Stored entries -
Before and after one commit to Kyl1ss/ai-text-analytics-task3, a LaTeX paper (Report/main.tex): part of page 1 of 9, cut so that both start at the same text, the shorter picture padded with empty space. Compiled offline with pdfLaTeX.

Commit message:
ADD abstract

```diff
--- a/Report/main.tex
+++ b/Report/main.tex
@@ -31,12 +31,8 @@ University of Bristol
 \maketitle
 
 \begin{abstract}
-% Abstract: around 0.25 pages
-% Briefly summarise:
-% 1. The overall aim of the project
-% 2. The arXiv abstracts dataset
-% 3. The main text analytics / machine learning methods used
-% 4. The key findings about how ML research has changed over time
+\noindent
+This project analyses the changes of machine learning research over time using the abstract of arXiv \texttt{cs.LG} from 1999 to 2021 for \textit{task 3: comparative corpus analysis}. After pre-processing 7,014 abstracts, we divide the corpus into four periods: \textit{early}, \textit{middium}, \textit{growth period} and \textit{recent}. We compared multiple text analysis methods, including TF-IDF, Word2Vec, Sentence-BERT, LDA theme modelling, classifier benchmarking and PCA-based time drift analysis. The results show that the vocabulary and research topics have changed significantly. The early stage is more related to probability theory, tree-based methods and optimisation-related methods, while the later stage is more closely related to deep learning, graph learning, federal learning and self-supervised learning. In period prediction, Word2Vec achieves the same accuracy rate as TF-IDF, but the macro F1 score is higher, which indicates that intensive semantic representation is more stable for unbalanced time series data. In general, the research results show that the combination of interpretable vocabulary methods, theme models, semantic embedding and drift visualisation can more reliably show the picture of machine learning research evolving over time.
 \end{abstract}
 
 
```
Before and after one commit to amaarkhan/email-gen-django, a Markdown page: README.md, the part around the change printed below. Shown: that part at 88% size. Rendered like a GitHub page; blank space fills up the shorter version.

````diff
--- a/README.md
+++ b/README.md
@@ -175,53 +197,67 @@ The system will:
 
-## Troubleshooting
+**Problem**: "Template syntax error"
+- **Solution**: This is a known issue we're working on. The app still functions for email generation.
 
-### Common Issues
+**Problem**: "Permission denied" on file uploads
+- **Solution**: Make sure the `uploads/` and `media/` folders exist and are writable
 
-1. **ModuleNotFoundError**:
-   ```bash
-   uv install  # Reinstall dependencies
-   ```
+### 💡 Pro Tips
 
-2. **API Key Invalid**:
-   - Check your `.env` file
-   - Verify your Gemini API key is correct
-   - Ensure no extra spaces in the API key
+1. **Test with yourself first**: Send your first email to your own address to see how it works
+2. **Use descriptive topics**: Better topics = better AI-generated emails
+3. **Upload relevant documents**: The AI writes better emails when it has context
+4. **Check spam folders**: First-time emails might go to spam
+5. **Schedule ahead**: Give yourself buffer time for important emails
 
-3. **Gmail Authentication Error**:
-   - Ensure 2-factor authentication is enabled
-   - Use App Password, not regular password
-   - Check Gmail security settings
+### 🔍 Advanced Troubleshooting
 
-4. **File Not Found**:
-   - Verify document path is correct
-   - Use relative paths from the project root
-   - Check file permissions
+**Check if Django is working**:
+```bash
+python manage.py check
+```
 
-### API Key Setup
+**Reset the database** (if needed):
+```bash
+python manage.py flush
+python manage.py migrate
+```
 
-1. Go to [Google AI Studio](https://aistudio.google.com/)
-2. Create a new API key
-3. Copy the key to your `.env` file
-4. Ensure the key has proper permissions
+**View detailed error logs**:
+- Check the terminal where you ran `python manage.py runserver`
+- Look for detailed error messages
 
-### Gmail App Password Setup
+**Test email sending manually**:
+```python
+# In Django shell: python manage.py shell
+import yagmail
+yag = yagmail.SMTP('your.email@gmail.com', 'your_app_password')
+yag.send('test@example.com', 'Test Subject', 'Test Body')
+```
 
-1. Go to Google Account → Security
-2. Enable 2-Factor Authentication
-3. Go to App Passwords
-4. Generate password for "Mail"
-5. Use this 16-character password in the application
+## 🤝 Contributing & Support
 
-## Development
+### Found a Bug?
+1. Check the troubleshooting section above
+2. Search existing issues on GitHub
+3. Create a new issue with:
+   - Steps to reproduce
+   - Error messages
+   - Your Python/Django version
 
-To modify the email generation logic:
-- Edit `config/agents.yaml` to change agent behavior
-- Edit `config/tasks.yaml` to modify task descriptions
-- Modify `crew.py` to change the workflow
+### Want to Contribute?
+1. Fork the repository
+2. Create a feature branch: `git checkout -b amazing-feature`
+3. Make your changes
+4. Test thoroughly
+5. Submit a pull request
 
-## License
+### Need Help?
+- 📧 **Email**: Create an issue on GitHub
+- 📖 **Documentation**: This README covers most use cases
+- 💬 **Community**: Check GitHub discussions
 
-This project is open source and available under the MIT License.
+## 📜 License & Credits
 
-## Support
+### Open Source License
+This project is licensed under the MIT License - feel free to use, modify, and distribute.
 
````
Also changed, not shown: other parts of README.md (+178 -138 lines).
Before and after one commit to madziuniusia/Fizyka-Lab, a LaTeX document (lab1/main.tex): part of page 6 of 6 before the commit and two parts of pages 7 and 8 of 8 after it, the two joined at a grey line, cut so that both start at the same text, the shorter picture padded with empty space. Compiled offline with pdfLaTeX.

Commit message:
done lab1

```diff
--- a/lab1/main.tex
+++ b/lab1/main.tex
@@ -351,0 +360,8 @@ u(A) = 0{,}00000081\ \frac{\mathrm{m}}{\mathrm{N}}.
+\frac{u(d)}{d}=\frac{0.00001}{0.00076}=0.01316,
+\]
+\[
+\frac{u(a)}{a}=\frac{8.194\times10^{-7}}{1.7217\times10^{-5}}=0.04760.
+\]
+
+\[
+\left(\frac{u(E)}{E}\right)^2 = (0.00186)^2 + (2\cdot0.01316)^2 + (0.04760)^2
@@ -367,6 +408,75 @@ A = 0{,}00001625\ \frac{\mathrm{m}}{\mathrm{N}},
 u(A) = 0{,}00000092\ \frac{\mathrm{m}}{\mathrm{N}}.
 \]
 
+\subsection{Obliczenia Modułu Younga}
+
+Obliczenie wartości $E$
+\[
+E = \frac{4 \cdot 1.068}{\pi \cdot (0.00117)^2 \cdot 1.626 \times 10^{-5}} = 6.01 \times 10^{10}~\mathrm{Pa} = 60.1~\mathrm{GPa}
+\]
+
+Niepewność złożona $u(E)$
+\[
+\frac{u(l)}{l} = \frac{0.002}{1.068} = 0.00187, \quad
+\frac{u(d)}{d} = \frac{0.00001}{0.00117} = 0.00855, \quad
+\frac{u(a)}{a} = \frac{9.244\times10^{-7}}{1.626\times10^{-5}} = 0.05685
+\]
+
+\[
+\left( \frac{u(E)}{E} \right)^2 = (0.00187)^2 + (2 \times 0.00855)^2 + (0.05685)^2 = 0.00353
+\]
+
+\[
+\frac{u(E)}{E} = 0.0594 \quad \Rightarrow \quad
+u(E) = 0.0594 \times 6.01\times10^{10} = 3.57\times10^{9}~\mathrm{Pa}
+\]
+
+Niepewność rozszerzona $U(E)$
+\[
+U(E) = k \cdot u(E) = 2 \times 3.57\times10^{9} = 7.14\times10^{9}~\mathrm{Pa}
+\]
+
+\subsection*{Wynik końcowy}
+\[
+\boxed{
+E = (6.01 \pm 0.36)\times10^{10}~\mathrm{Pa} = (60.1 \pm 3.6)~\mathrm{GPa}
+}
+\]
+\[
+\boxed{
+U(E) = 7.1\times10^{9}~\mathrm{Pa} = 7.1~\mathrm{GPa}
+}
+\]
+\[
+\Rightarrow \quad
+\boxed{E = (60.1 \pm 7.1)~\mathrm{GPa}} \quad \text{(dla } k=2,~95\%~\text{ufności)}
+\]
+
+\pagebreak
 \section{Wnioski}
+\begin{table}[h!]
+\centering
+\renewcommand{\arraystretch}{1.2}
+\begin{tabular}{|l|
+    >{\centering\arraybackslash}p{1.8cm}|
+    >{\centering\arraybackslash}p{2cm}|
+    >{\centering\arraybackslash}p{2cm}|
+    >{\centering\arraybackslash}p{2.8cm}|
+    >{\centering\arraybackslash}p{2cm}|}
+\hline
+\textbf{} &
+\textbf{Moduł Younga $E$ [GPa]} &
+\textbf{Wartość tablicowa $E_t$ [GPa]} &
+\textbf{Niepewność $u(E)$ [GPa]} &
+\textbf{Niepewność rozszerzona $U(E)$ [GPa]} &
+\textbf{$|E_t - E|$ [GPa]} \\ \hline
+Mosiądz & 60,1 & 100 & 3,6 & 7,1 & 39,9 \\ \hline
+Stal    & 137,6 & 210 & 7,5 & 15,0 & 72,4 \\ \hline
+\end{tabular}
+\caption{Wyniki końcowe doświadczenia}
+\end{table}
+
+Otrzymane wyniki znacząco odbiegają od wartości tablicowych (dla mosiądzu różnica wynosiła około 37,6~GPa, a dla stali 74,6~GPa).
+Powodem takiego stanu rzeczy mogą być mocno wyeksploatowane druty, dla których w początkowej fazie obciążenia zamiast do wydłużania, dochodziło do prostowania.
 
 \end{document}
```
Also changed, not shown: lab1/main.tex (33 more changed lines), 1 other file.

EXERCISE DETAILS - Write only the number of lines in the data where the string "quad" can be found.

RESPONSE TO THE EXERCISE - 5